*Problem to solve*: State how many lines of the entries include the string "finanzas", please, leaving out everything but the number.

*Data for analysis*:
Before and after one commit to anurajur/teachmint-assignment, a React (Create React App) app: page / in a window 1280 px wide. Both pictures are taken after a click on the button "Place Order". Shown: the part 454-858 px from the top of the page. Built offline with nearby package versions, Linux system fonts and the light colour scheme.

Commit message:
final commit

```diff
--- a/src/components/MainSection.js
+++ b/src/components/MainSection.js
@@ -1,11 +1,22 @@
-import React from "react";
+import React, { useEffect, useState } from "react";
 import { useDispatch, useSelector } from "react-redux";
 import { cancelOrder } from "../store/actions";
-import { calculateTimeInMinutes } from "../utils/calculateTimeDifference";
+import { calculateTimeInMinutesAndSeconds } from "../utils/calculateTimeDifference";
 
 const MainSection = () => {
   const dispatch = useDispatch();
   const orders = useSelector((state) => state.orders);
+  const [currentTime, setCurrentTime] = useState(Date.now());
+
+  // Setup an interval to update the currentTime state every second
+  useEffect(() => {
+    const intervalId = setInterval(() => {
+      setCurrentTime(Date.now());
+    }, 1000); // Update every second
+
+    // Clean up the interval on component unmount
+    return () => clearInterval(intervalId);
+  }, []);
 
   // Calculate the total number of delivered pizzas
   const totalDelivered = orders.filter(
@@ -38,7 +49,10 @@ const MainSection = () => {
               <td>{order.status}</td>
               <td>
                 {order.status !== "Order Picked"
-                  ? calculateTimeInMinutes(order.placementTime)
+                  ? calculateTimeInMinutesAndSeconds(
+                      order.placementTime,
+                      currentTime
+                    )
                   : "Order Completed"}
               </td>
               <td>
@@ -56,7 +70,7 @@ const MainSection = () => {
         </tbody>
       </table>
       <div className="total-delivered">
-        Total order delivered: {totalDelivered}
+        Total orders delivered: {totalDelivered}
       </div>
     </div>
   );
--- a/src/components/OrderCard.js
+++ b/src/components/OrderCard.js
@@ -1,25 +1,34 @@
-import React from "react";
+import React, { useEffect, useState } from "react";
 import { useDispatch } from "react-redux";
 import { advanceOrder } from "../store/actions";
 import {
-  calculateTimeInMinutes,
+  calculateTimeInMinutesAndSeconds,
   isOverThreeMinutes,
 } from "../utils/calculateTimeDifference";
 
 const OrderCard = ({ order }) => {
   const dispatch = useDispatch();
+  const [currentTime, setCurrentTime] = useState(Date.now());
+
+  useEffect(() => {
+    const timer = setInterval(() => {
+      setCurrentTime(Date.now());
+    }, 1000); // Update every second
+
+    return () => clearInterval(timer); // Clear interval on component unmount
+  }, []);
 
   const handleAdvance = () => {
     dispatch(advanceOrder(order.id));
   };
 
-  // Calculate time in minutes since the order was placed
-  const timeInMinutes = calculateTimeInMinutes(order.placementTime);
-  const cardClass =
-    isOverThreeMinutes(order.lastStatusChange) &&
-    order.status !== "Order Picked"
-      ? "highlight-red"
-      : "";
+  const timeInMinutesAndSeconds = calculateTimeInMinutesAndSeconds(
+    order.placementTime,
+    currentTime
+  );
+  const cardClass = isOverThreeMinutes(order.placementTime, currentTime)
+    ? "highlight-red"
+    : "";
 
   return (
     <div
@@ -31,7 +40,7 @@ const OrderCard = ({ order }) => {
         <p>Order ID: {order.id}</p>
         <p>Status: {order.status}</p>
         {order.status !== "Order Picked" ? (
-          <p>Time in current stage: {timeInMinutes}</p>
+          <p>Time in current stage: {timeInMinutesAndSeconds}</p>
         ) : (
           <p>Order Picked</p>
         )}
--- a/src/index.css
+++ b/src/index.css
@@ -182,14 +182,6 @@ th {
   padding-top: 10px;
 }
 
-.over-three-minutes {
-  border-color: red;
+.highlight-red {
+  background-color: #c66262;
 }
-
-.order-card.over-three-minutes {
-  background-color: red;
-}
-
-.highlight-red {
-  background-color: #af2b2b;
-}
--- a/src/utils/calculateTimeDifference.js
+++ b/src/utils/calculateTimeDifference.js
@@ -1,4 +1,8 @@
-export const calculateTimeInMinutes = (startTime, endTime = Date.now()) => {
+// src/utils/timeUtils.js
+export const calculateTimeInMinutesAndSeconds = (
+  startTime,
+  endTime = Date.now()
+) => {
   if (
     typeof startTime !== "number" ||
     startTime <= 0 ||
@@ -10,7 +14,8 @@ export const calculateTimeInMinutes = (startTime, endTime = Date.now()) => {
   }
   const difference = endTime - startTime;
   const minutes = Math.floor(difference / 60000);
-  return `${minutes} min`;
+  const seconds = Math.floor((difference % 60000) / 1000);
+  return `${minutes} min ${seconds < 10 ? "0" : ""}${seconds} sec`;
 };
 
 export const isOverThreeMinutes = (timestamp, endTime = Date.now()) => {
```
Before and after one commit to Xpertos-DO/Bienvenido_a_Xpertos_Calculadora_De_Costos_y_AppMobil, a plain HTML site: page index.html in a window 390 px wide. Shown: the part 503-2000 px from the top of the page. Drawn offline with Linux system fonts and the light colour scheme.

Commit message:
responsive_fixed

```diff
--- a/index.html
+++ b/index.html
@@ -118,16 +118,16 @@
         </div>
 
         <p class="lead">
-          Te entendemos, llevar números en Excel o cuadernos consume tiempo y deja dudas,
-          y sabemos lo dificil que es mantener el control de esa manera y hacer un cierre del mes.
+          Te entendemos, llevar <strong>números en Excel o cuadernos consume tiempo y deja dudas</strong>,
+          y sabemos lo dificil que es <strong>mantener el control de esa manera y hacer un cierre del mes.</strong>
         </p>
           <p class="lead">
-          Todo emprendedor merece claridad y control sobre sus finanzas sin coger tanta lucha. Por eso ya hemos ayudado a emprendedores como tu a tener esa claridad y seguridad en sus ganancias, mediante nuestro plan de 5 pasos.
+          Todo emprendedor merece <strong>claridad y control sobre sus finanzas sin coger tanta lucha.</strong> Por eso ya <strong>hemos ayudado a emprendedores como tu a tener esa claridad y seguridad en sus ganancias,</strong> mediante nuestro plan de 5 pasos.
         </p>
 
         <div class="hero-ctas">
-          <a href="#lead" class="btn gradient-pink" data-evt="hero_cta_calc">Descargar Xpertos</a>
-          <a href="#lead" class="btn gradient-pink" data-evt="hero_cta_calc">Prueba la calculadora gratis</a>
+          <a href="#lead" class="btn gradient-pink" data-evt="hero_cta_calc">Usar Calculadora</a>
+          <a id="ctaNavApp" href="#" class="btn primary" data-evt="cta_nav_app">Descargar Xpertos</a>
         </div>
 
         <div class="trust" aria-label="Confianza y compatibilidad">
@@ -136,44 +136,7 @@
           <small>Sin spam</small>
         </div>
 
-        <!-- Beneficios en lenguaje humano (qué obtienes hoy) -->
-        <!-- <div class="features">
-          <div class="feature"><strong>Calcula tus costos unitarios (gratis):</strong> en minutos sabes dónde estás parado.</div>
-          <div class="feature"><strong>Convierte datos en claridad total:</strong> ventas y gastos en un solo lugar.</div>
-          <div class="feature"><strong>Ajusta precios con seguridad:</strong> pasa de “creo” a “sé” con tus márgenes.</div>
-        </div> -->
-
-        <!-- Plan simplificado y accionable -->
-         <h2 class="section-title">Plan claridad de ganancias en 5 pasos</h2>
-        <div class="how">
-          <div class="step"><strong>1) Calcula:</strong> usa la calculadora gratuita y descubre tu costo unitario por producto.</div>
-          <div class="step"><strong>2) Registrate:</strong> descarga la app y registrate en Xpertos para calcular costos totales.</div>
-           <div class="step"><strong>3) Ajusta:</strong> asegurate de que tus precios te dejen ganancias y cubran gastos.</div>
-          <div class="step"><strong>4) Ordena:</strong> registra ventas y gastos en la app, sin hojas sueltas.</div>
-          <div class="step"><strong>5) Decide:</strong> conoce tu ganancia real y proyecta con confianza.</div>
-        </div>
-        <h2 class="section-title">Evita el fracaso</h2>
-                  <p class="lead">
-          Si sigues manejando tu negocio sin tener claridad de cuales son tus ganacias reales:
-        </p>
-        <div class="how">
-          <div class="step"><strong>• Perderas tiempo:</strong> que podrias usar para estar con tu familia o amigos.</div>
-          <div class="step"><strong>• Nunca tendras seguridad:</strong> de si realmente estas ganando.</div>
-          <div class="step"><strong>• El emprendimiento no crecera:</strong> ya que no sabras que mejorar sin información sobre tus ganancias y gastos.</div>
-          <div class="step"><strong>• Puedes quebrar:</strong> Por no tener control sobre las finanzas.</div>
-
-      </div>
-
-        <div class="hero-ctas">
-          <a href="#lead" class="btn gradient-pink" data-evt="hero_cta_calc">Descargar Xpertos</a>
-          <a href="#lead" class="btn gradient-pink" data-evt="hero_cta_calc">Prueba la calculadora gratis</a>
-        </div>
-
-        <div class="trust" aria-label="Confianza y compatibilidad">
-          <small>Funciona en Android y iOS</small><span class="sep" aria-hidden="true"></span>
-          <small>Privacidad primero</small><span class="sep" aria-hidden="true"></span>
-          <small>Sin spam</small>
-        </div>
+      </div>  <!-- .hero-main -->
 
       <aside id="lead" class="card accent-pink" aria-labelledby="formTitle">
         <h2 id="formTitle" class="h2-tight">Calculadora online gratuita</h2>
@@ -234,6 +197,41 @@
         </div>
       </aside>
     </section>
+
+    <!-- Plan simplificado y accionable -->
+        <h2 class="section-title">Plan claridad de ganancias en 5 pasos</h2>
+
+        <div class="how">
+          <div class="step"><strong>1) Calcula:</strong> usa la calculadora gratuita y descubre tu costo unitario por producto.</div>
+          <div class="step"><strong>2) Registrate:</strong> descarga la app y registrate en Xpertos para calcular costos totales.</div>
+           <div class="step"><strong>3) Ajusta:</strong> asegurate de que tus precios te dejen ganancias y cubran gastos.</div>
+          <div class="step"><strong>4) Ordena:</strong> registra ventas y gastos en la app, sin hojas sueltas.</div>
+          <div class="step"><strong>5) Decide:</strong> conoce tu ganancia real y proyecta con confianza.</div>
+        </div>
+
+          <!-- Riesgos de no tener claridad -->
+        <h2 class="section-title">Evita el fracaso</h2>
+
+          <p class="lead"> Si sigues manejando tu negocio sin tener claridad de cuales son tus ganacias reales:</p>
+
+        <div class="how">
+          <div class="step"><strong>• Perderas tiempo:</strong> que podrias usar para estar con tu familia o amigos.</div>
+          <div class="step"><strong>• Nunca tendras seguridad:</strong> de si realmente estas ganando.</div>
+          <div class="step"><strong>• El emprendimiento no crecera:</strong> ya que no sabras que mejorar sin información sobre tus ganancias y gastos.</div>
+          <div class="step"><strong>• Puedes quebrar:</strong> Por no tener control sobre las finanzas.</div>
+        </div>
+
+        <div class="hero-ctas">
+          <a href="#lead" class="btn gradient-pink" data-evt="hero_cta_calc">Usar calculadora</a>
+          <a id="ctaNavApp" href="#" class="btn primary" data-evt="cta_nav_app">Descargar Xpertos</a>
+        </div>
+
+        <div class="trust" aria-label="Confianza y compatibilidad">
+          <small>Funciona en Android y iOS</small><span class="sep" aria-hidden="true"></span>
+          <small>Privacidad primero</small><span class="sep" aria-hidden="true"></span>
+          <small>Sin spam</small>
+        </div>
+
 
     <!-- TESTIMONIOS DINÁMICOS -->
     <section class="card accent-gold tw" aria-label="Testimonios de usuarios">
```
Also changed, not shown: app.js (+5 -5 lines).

*Exercise result*: 4